Currently, various startup methodologies show startups how to search for their product/market fit without factoring in the social and planetary costs of their chosen business models. By including these hidden costs, we can teach a new generation of startups to innovate with more responsible business models.
Exposing hidden assumptions
By definition, startups face great uncertainly as they aim to validate their problem and solution on the market and search for the elusive product/market fit. The fast cycle of initial experimentation might not seem like the time to think about ethics, inclusivity, and sustainability, but these aspects are baked into the initial assumptions of startups, whether we think about them or not.
Avoiding the tough questions at the beginning of a startup’s journey will only make it more difficult to abandon a non-responsible solution that happens to find product/market fit – especially if the startup is trying to hit aggressive growth targets dictated by investors.
This is why the best time to start implementing responsible product development practices is at the very beginning of a startup’s journey and set the right tone for the company we aim to build.
As Eric Ries writes in the Epilogue of The Lean Startup: “We believe that most forms of waste in innovation are preventable once their causes are understood. All that is required is that we change our collective mind-set concerning how this work is to be done.”

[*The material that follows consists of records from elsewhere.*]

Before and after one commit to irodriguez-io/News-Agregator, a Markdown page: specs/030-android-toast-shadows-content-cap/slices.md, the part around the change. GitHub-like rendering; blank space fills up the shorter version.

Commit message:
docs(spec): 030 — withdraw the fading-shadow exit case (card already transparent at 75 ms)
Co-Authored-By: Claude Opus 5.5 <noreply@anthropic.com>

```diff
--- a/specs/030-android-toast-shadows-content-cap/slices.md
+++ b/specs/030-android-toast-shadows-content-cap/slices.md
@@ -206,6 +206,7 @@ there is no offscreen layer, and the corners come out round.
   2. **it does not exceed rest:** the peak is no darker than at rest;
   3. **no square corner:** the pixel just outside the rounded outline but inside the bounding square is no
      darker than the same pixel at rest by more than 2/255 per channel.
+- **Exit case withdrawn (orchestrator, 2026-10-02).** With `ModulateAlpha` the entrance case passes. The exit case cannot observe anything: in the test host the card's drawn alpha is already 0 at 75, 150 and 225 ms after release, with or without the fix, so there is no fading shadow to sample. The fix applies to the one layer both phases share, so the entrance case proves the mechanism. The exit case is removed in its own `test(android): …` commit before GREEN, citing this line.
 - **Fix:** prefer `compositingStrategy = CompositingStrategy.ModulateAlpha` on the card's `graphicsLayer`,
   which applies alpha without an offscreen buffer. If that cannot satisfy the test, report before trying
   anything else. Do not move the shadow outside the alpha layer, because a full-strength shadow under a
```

Let’s explore how we can evolve the most popular startup methodologies to build a new generation of more responsible startups: